* **EXERCISE DIRECTIONS**
Take every line from the data that has the word "circuitId" in it.

Version difference data:
┄┄┄┄┄┄

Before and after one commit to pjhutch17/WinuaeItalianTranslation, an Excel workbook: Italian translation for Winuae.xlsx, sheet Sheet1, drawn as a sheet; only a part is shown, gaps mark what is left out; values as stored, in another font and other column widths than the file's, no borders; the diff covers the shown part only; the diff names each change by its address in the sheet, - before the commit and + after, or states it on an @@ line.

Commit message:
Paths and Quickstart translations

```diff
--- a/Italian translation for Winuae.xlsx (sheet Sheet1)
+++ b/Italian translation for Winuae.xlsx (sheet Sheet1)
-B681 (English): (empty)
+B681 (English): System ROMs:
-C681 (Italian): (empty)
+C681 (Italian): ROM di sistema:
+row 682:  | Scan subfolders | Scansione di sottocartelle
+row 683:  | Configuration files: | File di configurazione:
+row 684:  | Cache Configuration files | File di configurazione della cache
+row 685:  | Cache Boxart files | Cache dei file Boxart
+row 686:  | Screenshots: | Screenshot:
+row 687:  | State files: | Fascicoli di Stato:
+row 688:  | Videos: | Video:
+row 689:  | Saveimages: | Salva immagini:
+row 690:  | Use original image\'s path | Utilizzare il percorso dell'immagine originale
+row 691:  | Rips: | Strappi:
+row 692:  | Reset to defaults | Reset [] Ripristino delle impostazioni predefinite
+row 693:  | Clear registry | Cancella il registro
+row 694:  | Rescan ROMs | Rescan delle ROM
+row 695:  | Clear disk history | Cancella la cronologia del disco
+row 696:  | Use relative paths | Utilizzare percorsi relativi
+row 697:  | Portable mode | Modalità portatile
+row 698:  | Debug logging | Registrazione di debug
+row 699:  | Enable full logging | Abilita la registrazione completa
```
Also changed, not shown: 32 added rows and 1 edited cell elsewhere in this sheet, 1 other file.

┄┄┄┄┄┄

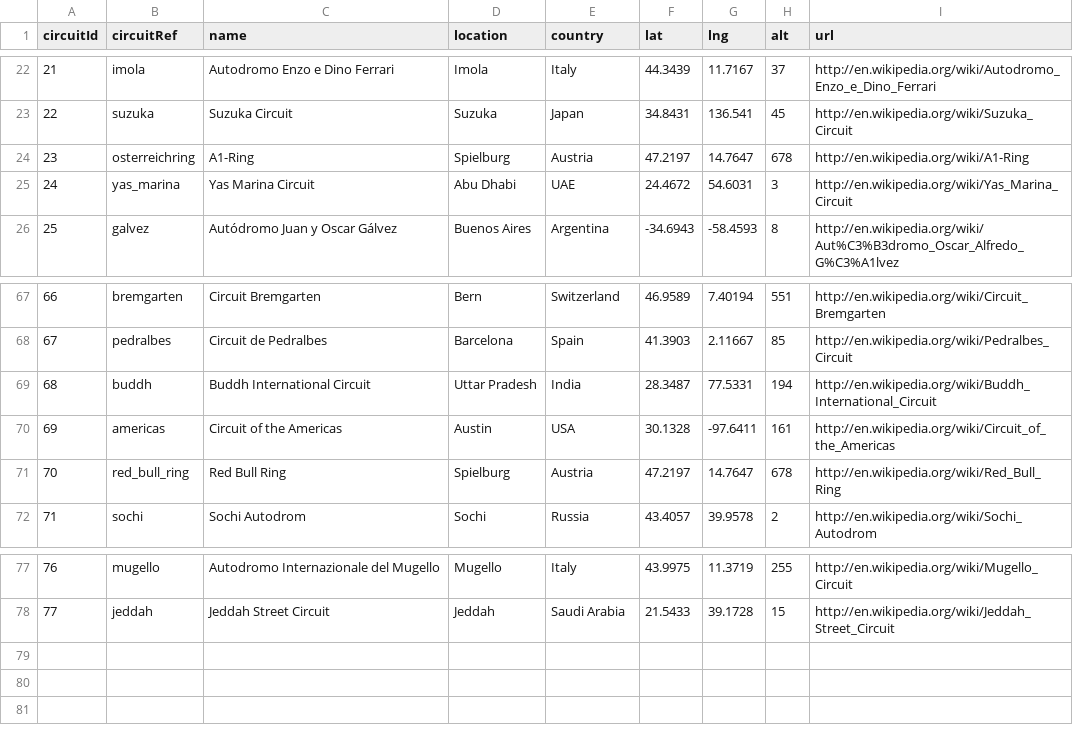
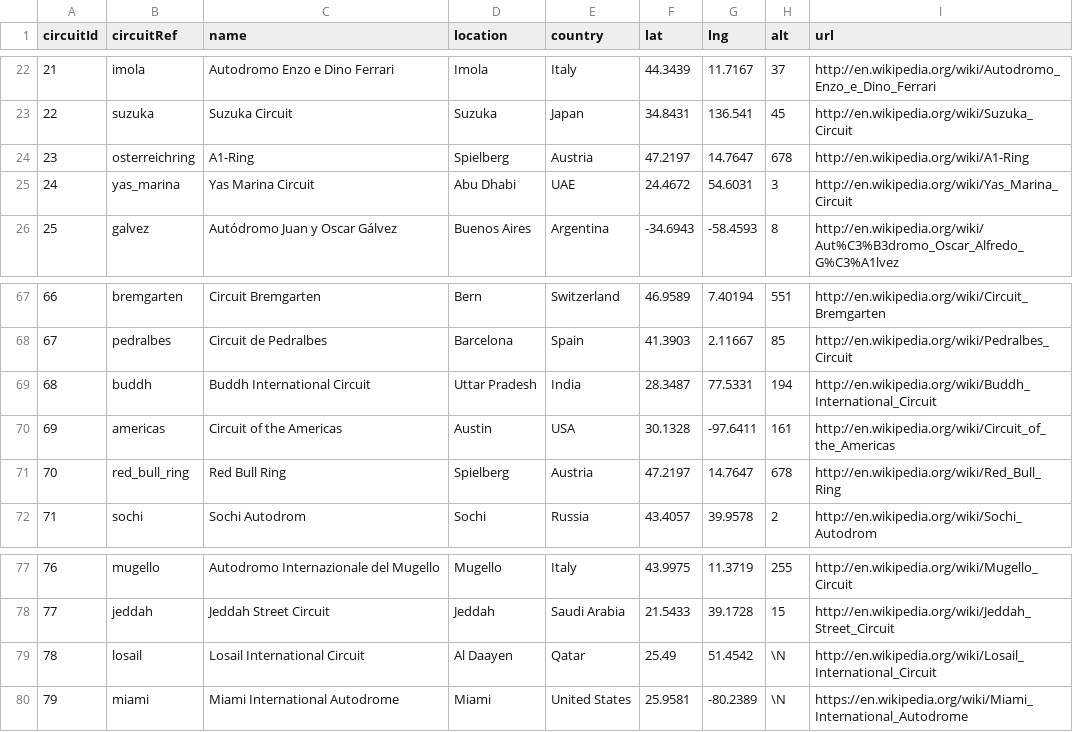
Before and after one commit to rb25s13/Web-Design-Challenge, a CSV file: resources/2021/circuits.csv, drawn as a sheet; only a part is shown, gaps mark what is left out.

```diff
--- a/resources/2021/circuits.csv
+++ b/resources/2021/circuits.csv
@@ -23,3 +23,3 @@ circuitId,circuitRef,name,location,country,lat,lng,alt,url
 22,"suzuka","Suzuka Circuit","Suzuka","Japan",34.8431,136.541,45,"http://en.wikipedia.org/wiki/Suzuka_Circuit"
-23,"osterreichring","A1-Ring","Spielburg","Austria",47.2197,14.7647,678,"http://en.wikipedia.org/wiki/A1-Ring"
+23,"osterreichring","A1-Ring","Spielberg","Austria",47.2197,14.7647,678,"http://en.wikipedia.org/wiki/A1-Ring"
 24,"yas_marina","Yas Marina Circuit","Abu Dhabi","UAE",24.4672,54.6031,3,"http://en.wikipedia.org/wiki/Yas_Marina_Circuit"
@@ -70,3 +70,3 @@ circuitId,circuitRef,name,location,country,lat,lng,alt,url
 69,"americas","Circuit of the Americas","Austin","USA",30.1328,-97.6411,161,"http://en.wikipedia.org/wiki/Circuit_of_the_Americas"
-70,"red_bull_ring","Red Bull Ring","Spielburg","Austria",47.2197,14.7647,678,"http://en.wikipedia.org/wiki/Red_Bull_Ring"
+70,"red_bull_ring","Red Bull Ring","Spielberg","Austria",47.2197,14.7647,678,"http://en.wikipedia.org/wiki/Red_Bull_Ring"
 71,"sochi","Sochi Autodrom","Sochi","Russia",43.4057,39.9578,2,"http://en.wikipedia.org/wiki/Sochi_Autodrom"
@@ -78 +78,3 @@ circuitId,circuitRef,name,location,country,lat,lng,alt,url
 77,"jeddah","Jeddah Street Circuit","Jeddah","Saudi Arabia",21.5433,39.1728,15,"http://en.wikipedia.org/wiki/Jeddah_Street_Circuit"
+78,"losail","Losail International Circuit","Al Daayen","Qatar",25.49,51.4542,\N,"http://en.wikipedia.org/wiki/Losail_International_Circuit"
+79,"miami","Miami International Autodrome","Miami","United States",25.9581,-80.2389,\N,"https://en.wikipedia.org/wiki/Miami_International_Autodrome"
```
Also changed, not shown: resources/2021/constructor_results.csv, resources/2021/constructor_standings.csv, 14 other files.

┄┄┄┄┄┄

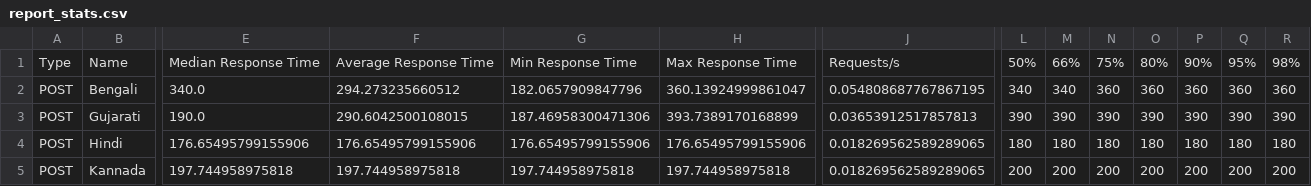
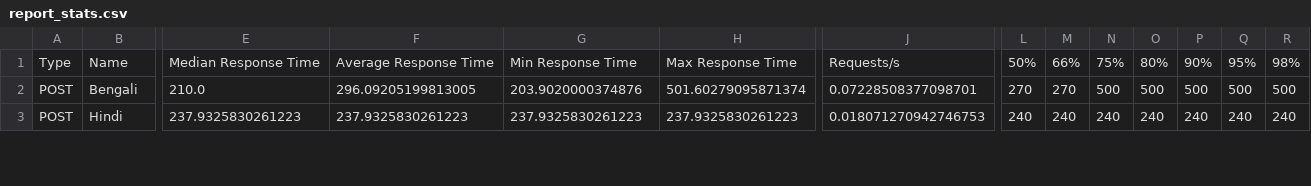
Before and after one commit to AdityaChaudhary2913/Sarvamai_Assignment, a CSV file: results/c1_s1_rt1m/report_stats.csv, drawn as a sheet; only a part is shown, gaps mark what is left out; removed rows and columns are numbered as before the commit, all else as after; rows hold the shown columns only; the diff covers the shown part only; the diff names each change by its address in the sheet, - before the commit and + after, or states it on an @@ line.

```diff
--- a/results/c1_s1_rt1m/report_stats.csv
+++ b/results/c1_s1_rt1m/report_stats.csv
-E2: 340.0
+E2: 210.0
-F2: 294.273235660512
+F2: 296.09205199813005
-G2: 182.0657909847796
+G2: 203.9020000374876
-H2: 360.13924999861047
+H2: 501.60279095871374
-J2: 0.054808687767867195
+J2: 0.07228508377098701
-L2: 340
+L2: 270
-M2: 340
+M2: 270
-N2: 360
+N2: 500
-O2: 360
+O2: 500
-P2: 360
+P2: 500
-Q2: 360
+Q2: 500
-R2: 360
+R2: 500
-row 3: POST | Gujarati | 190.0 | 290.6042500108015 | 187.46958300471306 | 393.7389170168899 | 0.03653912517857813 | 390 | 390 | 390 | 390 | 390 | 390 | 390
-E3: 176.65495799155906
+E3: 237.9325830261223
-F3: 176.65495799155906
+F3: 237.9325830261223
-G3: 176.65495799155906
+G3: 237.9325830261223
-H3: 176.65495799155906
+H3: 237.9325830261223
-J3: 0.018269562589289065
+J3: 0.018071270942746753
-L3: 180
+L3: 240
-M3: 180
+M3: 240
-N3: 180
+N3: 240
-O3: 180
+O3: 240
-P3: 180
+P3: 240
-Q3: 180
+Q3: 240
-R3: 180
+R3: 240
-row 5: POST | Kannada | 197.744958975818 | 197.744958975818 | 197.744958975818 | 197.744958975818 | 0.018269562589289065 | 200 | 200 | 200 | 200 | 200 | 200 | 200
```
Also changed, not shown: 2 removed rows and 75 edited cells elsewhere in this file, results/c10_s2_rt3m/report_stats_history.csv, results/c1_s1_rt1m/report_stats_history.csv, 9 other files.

┄┄┄┄┄┄

* **ANSWER BOX**
@@ -23,3 +23,3 @@ circuitId,circuitRef,name,location,country,lat,lng,alt,url
@@ -70,3 +70,3 @@ circuitId,circuitRef,name,location,country,lat,lng,alt,url
@@ -78 +78,3 @@ circuitId,circuitRef,name,location,country,lat,lng,alt,url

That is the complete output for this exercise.